> [WORK REQUEST]:
Report every line below that has the string "pour" in it.

> [Before-and-after change records]:
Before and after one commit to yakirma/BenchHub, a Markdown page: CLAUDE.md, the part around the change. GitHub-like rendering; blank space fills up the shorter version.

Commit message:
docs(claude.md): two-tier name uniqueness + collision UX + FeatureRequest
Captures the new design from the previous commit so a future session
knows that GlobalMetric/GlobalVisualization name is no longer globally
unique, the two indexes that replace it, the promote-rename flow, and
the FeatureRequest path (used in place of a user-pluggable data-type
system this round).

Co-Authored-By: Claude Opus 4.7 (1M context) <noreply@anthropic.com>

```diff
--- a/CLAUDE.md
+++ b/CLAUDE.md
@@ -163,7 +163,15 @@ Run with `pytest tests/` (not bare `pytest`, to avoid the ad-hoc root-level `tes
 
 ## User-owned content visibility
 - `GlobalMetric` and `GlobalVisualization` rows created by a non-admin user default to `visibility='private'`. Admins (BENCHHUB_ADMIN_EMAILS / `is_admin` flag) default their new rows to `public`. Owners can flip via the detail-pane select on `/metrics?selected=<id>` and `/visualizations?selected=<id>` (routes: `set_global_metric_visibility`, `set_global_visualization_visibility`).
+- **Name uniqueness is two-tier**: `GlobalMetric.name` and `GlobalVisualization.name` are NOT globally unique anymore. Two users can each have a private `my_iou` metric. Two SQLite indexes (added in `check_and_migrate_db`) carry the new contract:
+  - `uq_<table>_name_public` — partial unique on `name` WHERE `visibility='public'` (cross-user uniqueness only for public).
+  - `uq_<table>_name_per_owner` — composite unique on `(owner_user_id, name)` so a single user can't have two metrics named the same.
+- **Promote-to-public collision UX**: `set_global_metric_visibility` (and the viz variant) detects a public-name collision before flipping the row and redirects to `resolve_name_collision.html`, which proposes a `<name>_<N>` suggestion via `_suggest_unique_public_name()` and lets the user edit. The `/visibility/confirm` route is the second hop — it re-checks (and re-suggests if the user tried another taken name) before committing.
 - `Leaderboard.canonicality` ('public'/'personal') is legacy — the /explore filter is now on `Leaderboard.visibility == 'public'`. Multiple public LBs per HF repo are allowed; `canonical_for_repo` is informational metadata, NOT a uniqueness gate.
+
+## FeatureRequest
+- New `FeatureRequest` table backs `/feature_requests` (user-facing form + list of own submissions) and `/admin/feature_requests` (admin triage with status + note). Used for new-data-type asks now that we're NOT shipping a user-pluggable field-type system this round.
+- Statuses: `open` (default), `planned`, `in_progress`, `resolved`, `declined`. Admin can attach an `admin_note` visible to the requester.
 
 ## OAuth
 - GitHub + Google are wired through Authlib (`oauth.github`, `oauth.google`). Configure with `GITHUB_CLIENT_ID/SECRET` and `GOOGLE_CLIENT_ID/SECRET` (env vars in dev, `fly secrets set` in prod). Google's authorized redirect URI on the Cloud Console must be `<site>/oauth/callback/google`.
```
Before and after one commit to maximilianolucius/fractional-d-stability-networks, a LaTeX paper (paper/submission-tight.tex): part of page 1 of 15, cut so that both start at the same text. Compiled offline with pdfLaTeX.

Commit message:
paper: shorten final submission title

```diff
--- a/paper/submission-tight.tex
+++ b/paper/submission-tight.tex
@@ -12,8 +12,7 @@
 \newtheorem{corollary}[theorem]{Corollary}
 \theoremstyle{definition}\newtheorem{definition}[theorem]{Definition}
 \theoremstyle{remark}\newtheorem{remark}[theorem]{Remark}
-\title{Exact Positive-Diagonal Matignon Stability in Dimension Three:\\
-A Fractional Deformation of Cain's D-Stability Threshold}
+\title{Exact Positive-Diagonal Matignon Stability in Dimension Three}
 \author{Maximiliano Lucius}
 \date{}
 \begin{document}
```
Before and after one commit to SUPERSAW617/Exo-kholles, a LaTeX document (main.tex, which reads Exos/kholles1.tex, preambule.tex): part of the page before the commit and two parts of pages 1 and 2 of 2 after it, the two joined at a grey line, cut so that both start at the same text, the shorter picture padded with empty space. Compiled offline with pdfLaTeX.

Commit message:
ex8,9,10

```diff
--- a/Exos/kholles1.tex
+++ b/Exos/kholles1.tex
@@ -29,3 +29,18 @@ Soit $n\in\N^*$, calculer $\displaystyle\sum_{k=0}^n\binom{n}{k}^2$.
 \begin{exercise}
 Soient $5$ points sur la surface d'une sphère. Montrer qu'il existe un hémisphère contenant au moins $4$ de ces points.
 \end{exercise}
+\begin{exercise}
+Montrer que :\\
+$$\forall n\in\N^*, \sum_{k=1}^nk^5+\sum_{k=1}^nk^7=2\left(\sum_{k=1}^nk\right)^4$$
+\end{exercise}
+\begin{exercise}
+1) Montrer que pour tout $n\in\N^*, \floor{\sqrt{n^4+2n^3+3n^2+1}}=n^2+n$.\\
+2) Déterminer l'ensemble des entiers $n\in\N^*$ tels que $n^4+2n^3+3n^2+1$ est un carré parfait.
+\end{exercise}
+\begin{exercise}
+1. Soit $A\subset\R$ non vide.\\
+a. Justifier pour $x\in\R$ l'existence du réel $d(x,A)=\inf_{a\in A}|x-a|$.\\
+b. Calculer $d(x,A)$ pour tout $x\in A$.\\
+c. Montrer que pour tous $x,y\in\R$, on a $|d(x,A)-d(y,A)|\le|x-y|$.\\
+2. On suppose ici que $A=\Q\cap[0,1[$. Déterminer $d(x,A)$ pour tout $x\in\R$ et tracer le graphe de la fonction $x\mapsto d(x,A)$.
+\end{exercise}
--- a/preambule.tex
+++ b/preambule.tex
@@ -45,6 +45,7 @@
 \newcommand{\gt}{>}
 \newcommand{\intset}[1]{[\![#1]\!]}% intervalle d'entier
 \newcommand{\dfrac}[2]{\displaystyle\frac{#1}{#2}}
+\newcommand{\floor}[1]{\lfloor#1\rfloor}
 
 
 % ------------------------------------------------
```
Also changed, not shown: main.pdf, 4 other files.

> [ANSWER AREA]:
+1) Montrer que pour tout $n\in\N^*, \floor{\sqrt{n^4+2n^3+3n^2+1}}=n^2+n$.\\
+a. Justifier pour $x\in\R$ l'existence du réel $d(x,A)=\inf_{a\in A}|x-a|$.\\
+b. Calculer $d(x,A)$ pour tout $x\in A$.\\
+c. Montrer que pour tous $x,y\in\R$, on a $|d(x,A)-d(y,A)|\le|x-y|$.\\
+2. On suppose ici que $A=\Q\cap[0,1[$. Déterminer $d(x,A)$ pour tout $x\in\R$ et tracer le graphe de la fonction $x\mapsto d(x,A)$.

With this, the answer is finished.